— Task —
Look through the records and copy every line in which "component" appears.

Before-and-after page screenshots
- Opening Delimiter -

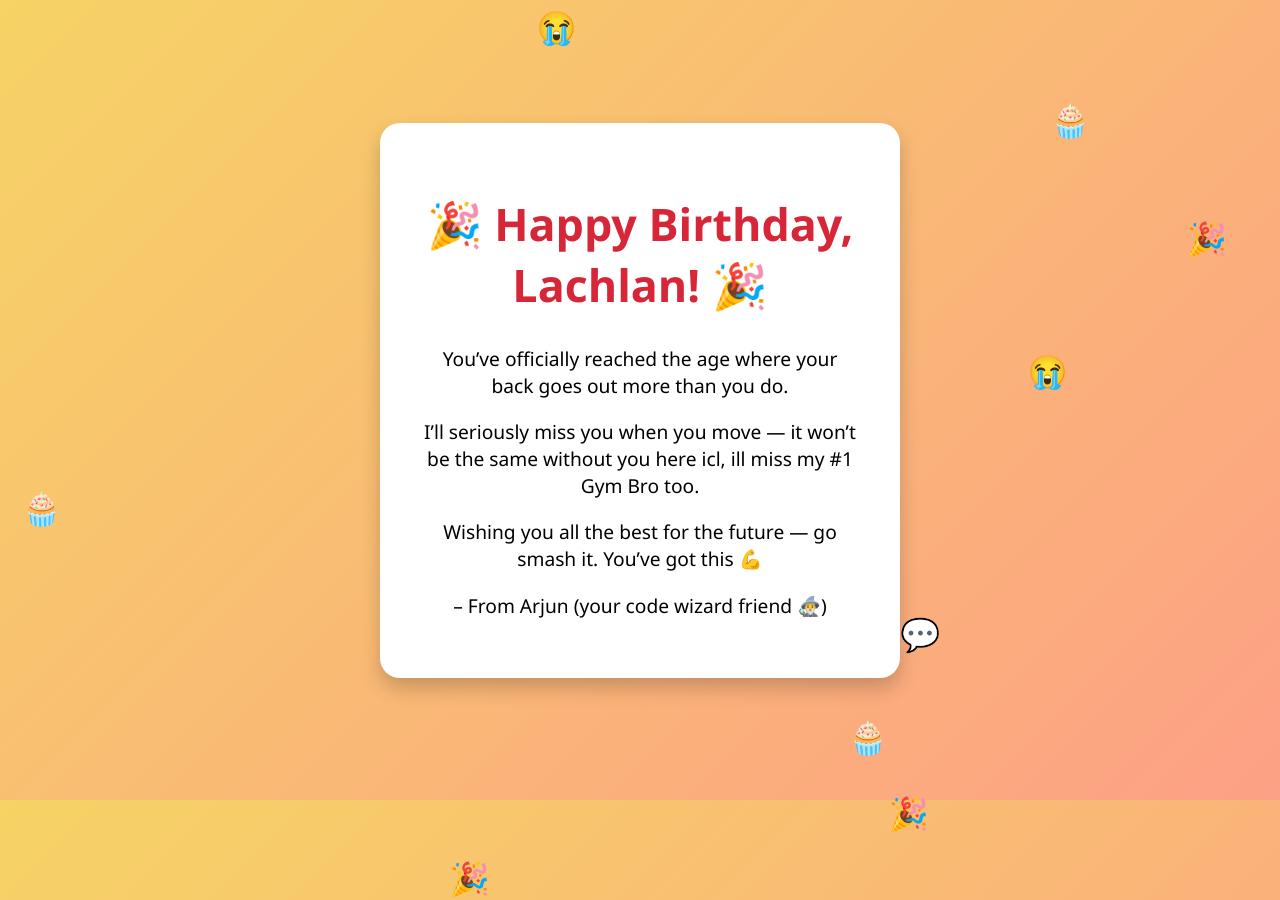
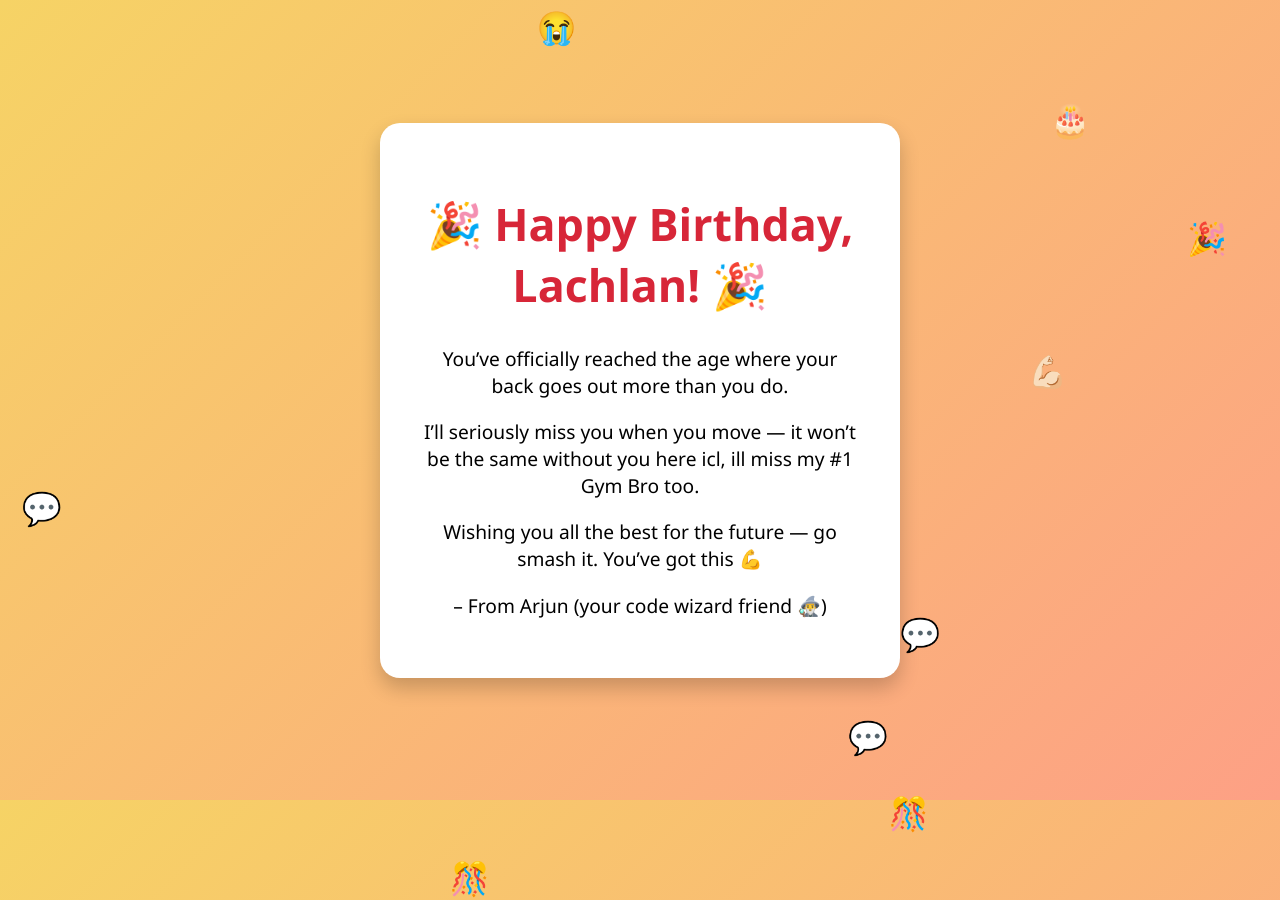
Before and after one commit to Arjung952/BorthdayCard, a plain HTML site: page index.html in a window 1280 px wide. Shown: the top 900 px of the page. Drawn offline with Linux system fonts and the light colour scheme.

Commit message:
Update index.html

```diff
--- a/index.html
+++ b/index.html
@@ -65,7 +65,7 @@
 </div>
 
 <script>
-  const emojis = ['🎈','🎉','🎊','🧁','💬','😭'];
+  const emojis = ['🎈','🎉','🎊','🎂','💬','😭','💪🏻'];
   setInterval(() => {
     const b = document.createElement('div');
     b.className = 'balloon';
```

- Closing Delimiter -
- Opening Delimiter -

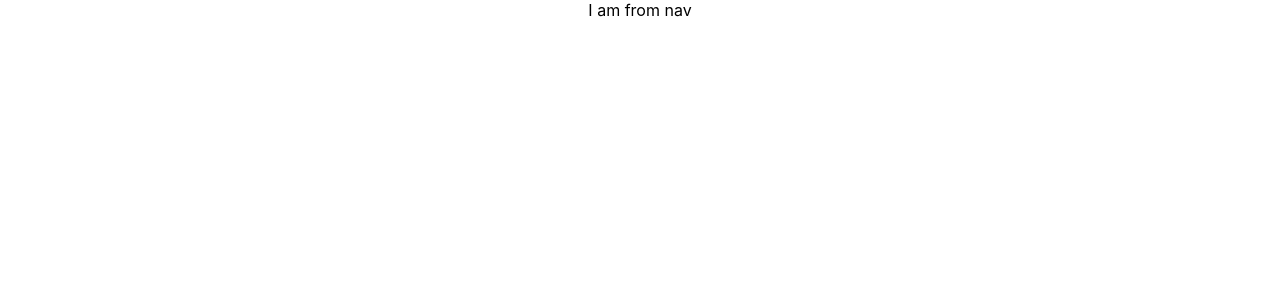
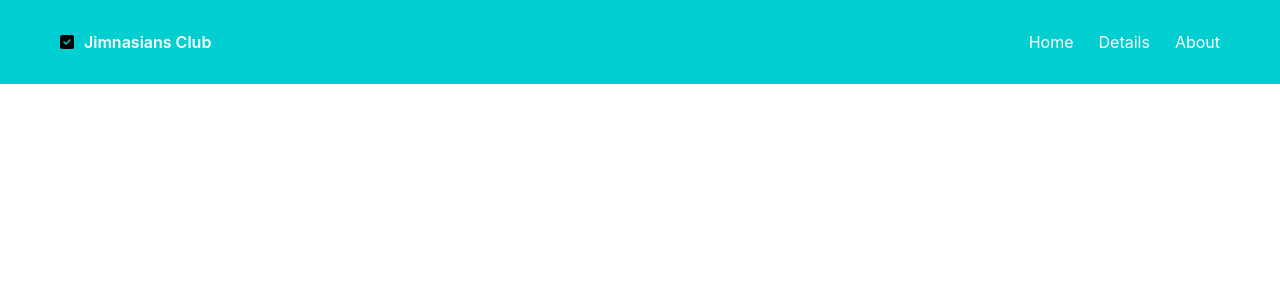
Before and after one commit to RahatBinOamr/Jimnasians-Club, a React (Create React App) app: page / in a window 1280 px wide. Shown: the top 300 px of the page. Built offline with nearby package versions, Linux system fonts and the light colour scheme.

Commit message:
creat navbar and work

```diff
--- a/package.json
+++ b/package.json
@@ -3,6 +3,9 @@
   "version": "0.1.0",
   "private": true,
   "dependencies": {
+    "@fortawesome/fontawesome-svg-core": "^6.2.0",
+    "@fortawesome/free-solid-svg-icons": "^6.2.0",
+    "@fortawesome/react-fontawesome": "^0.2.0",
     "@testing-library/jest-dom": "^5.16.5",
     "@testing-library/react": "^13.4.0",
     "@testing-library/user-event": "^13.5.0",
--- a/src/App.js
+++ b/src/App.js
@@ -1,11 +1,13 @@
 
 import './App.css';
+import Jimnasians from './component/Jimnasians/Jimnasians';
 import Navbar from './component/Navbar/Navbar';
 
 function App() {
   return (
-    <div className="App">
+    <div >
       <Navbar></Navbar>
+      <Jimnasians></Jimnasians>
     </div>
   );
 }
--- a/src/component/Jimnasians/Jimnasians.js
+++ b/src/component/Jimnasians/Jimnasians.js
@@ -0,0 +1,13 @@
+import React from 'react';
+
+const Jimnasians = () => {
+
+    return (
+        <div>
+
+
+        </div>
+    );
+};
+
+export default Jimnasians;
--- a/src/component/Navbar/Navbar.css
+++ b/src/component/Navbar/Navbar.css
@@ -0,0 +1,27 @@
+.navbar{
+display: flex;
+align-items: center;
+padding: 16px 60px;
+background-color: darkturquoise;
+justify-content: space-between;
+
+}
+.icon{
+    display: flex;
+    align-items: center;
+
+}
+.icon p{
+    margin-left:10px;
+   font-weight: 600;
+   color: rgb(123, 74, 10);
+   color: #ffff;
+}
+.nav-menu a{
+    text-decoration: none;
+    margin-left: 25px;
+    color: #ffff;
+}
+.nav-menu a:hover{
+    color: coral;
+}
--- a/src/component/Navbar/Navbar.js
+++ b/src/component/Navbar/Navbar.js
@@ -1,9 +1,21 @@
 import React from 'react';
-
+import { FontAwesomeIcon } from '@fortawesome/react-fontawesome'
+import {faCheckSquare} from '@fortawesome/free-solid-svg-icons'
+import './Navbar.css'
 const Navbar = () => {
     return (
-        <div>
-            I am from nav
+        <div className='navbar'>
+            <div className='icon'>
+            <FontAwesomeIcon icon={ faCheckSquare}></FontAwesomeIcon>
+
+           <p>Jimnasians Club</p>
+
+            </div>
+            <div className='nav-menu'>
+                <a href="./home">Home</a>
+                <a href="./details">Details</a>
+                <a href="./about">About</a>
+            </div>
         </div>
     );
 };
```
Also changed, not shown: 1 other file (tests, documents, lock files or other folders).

- Closing Delimiter -
- Opening Delimiter -

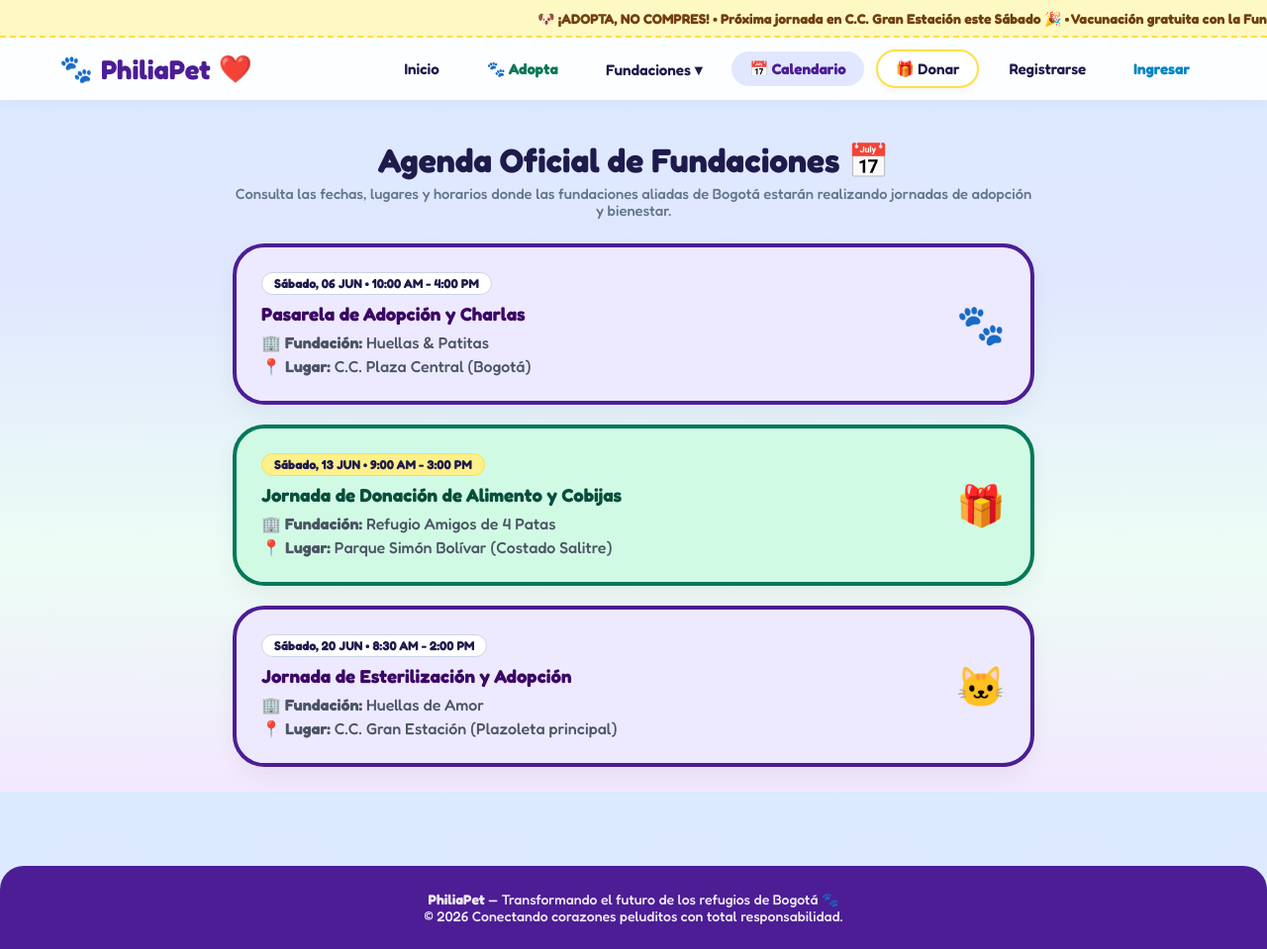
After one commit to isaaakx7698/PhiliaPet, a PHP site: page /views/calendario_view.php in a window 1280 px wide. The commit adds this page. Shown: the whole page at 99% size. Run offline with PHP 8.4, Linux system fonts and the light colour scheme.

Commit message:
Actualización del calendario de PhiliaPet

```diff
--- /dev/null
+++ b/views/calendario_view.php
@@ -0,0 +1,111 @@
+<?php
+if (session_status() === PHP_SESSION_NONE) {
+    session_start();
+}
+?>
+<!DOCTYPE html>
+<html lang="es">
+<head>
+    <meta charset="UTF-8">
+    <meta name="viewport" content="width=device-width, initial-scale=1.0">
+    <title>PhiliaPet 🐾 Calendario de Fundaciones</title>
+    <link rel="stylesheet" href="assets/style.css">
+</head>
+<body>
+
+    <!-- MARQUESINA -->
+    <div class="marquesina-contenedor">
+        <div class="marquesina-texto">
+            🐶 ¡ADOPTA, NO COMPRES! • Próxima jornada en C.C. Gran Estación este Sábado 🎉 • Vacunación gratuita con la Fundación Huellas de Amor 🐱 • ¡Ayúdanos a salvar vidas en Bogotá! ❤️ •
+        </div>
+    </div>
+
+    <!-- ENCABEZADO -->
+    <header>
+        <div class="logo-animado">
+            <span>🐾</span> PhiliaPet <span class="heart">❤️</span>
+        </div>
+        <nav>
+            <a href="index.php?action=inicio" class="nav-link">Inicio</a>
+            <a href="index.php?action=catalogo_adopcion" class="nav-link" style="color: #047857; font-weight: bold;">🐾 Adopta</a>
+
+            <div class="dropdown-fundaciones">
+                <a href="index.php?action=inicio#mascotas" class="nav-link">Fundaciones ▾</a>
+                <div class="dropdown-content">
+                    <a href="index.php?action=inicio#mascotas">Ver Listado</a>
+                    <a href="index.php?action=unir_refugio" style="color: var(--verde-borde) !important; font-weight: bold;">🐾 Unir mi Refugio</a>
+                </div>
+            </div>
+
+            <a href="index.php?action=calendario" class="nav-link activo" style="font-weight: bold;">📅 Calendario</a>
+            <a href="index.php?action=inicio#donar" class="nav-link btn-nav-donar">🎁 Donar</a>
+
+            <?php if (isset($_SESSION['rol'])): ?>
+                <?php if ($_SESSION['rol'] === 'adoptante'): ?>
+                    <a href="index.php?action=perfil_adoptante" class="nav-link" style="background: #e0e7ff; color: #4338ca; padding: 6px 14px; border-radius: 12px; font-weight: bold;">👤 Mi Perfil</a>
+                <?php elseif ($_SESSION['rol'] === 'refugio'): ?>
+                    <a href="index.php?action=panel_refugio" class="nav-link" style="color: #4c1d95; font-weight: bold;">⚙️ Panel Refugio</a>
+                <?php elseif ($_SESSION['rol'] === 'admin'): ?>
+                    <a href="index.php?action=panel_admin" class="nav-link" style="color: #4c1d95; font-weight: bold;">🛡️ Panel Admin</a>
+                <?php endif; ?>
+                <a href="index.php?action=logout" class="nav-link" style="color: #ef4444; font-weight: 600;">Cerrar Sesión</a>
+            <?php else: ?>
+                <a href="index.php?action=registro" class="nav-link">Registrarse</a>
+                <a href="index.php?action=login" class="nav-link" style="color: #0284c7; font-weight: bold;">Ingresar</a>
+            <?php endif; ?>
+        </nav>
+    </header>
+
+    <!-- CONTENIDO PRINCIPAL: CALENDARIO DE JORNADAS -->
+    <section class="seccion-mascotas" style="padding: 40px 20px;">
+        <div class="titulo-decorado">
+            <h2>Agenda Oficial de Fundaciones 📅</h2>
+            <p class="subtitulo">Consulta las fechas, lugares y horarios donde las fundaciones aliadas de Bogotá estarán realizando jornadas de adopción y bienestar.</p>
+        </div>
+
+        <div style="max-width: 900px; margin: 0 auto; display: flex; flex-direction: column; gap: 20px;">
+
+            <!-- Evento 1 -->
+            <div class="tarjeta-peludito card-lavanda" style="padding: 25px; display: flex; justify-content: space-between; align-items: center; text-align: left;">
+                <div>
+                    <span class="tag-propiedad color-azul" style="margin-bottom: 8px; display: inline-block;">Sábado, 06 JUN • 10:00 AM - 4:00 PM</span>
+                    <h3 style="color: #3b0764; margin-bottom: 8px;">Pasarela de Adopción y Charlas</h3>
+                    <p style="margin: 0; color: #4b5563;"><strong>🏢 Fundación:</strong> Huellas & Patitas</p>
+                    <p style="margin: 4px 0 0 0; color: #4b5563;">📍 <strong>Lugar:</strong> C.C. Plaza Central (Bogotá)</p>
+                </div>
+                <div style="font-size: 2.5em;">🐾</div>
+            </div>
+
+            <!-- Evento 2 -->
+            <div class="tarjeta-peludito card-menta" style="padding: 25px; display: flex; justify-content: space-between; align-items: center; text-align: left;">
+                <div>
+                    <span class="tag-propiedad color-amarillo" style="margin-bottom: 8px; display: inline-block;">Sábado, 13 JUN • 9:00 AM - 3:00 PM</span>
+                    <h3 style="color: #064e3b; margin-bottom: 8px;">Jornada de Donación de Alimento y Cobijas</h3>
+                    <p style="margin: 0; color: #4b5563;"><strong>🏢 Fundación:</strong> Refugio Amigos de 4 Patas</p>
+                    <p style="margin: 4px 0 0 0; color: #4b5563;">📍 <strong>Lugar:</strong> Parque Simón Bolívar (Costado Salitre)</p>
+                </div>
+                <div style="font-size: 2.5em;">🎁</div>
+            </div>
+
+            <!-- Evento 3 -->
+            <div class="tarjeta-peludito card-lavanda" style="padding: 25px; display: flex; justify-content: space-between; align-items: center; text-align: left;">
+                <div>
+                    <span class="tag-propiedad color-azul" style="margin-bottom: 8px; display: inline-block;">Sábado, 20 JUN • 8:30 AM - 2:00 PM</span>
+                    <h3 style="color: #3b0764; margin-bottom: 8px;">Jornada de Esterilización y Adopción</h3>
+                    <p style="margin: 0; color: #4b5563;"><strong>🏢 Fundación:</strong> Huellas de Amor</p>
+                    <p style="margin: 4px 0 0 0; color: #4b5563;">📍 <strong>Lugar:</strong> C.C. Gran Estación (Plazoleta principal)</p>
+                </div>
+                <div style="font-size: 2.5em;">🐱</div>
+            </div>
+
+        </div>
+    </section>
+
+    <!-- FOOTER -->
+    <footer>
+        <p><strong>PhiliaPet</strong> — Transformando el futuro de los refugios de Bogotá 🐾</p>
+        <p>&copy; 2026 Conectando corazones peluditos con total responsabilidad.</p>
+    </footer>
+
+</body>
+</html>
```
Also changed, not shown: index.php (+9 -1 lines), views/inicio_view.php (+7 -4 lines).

- Closing Delimiter -

— Exercise solution —
+import Jimnasians from './component/Jimnasians/Jimnasians';
 import Navbar from './component/Navbar/Navbar';
--- a/src/component/Jimnasians/Jimnasians.js
+++ b/src/component/Jimnasians/Jimnasians.js
--- a/src/component/Navbar/Navbar.css
+++ b/src/component/Navbar/Navbar.css
--- a/src/component/Navbar/Navbar.js
+++ b/src/component/Navbar/Navbar.js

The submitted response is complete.